Food Fraud: a challenge for the food and drink industry
What is food fraud? We have produced an infographic on food fraud to provide more information on what it is and its cost…
Originally published February 2016…
It has been three years since the news of the horsemeat scandal first broke and rocked the food industry. In January 2013, Irish food inspectors announced that they had found horsemeat in frozen burgers sold as beef. From that point, a number of retailers and manufacturers withdrew products that were found to contain horse DNA.
As well as highlighting the complex nature of the supply chain in the food industry, the horsemeat scandal made many consumers aware, probably for the first time, of food fraud.
But what is food fraud? We have produced an infographic on food fraud to provide more information on what it is and its cost:
As highlighted in the infographic, some of the most frequent products to be fraudulent are common to many households – olive oil, cheese, honey, herbs and spices. For example, the olive oil in your cupboard may be diluted with a different type of oil. Last year, the Italian press revealed large-scale olive oil fraud. Products from seven major olive oil producers labelled as Extra Virgin Olive Oil also contained significant amounts of lower quality oils and therefore did not meet EU labelling rules for extra virgin olive oil.
Similarly, the parmesan in your fridge, may contain an item not intended for human consumption at all – wood pulp.
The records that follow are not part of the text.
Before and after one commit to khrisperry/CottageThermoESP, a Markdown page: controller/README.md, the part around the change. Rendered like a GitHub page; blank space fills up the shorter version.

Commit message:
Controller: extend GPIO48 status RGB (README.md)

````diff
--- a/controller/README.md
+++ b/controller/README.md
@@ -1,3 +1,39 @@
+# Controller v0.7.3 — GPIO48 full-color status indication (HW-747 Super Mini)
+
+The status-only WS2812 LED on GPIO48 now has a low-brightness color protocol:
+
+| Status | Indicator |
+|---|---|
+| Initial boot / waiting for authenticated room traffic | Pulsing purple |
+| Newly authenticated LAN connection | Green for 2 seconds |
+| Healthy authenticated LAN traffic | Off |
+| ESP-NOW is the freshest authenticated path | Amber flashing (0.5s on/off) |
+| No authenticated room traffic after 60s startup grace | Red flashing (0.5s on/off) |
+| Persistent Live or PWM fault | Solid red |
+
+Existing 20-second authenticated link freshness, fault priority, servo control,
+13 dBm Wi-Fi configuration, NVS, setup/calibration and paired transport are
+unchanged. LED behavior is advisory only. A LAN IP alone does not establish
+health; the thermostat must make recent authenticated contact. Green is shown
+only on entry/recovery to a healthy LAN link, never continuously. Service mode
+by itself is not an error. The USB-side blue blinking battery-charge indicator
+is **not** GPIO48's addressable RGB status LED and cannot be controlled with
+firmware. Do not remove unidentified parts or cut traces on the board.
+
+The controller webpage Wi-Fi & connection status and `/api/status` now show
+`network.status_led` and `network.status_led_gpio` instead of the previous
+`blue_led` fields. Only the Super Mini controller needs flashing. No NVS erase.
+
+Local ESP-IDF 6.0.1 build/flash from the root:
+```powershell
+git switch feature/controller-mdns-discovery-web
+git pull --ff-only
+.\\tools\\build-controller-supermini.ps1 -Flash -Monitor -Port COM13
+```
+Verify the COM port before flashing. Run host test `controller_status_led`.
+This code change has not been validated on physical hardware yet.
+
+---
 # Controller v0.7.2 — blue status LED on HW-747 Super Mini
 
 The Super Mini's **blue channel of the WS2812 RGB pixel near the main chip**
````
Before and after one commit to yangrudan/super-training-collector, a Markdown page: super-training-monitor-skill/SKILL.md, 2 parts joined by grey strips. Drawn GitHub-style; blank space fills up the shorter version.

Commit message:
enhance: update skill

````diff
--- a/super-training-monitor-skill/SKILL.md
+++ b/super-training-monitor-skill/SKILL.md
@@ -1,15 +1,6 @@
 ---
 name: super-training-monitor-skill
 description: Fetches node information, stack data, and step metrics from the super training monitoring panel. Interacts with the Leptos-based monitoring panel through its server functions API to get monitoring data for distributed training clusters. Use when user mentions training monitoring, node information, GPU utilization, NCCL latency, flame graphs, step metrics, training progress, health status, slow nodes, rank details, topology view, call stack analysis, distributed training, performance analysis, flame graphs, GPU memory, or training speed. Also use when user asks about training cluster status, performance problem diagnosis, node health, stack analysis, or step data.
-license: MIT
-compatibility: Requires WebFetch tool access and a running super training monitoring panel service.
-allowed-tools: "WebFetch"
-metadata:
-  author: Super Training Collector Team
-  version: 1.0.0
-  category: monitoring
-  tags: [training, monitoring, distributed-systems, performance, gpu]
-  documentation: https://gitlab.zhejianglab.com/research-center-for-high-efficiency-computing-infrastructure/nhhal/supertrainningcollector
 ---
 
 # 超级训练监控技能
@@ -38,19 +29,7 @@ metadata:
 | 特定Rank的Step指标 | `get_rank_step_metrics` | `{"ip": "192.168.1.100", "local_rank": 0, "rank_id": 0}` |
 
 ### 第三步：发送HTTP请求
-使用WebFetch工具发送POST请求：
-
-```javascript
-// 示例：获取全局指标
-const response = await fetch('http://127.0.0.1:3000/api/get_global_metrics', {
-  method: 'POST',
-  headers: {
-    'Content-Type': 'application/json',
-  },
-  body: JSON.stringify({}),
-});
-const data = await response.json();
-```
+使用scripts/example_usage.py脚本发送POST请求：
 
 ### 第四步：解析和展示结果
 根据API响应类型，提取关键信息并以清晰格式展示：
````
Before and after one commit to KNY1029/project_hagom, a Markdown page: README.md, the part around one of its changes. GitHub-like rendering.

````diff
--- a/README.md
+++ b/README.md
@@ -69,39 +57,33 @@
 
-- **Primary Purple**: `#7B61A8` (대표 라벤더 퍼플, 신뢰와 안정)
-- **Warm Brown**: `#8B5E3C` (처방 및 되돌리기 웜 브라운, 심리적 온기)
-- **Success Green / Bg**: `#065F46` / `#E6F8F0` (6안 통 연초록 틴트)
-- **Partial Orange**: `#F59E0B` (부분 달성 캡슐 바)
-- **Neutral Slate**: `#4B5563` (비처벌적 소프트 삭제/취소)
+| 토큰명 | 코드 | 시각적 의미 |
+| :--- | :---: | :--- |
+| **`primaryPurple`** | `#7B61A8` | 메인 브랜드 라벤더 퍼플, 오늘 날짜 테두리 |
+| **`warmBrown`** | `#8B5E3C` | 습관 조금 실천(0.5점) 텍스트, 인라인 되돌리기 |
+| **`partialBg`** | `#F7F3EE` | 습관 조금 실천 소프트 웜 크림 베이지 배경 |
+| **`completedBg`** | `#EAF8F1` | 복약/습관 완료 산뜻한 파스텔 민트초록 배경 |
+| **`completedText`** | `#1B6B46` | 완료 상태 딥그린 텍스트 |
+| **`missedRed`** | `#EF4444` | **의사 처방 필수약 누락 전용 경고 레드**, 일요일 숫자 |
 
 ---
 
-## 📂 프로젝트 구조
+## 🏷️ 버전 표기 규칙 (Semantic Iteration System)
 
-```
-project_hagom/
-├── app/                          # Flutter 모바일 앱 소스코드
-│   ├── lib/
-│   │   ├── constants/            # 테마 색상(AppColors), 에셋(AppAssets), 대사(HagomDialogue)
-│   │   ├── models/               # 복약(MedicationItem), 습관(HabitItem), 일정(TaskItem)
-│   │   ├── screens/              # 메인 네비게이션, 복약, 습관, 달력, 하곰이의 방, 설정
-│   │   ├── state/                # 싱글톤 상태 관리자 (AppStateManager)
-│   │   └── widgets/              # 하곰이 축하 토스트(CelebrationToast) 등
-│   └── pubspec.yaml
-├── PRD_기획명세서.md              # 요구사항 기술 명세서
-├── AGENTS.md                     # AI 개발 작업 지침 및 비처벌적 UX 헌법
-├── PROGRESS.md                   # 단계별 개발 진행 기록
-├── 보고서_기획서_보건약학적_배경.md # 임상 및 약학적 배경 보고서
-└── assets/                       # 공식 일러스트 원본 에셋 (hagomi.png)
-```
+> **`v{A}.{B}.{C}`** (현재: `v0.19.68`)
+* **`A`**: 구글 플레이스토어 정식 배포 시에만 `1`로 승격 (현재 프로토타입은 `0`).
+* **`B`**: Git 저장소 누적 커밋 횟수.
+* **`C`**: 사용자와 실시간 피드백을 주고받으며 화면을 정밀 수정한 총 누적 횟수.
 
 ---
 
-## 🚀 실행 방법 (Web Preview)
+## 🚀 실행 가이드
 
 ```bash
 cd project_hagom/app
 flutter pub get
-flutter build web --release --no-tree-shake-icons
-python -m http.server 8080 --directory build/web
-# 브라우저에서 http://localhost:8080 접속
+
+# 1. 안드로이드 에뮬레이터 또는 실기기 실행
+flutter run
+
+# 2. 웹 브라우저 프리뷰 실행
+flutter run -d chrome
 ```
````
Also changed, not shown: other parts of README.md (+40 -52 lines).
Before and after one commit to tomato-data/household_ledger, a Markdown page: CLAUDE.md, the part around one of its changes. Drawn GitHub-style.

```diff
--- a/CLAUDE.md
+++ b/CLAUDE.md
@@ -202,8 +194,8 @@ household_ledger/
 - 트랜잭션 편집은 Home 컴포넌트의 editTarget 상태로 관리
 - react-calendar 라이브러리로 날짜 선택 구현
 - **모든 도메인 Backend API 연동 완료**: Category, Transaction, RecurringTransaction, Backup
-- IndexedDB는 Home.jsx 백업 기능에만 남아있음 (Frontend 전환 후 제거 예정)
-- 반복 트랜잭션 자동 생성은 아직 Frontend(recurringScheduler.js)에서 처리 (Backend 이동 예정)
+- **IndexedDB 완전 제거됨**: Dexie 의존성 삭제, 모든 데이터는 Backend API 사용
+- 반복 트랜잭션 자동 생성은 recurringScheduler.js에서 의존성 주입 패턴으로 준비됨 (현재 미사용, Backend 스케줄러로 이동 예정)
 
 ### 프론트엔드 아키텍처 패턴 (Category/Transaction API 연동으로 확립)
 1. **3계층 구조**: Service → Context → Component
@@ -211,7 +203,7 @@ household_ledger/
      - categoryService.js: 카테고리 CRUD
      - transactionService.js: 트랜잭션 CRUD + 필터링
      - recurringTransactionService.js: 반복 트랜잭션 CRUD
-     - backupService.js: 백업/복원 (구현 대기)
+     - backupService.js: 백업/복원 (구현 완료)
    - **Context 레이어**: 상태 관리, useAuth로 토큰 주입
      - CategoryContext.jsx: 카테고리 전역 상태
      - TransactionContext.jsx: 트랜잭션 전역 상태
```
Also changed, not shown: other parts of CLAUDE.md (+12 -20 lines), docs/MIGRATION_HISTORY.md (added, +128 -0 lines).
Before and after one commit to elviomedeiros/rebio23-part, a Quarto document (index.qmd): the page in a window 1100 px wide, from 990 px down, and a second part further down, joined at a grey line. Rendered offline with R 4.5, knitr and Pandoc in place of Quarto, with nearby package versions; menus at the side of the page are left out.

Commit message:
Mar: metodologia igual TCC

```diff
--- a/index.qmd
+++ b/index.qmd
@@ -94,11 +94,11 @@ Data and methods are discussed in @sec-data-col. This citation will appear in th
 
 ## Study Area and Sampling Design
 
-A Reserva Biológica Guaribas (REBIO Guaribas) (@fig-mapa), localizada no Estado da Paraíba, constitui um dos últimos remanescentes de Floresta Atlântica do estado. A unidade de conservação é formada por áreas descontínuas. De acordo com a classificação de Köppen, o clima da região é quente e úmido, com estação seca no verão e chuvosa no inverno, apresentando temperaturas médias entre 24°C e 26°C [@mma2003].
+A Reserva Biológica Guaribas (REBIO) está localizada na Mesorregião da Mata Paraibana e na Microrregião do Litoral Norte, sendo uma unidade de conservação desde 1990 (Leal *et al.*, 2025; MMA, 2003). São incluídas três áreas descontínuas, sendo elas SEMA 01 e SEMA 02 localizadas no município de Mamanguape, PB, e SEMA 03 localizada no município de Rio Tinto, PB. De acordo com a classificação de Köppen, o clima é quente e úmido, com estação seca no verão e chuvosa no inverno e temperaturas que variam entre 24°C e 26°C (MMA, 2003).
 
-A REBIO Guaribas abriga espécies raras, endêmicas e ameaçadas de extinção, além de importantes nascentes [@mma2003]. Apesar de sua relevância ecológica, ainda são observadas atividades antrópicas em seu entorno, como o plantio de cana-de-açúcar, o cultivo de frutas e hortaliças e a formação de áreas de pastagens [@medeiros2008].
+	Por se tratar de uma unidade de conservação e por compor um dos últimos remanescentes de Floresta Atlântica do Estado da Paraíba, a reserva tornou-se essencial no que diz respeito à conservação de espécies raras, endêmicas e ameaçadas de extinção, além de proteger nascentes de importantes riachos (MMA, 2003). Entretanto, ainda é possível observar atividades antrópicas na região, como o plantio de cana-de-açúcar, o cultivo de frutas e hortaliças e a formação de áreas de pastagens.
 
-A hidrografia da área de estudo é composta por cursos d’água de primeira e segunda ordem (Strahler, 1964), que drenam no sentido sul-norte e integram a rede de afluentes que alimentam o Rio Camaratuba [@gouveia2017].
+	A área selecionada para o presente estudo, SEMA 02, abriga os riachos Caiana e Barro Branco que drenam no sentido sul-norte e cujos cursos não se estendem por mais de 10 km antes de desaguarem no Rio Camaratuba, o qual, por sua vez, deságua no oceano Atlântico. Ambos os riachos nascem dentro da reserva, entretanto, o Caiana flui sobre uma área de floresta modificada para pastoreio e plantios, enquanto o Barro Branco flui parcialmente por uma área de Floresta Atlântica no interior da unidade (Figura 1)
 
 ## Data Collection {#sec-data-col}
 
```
For herbs, a recent study found that 25% of 78 samples of dried oregano bought from UK retailers contained ingredients other than oregano. Other food products that are commonly at risk of fraud include fruit juices, grains, milk, fish, organic items and alcohol.
Food fraud is a crime that is an emerging risk given the complexity of global food supply chains. In fact, food fraud is estimated to cost the UK food and drink industry up to £11 billion per year. Food fraud also has the potential to be a major food safety issue – an extreme example of this is fake alcohol. Fraudulent booze can contain substitutes for ethanol including chemicals used in cleaning fluids and automobile screen wash, as well as methanol and isopropanol which are used in antifreeze and some fuels. Drinking alcohol containing these chemicals can lead to serious health problems.
So what can food and drink manufacturers do to stop fraud affecting their supply chain? To find out, you can join New Food’s upcoming webinar ‘Addressing complex and critical food integrity issues using the latest analytical technologies’ on 18th March 2016 at 3pm (GMT) / 4pm (CET). During the webinar, Chris Elliot, Professor of Food Safety and Director of the Institute for Global Food Security, Queen’s University Belfast, and Sara Stead, Senior Strategic Collaborations Manager, Food & Environmental, Waters Corporation, will discuss food fraud and authenticity testing.
Click here to discover more about the webinar and for information on how to join.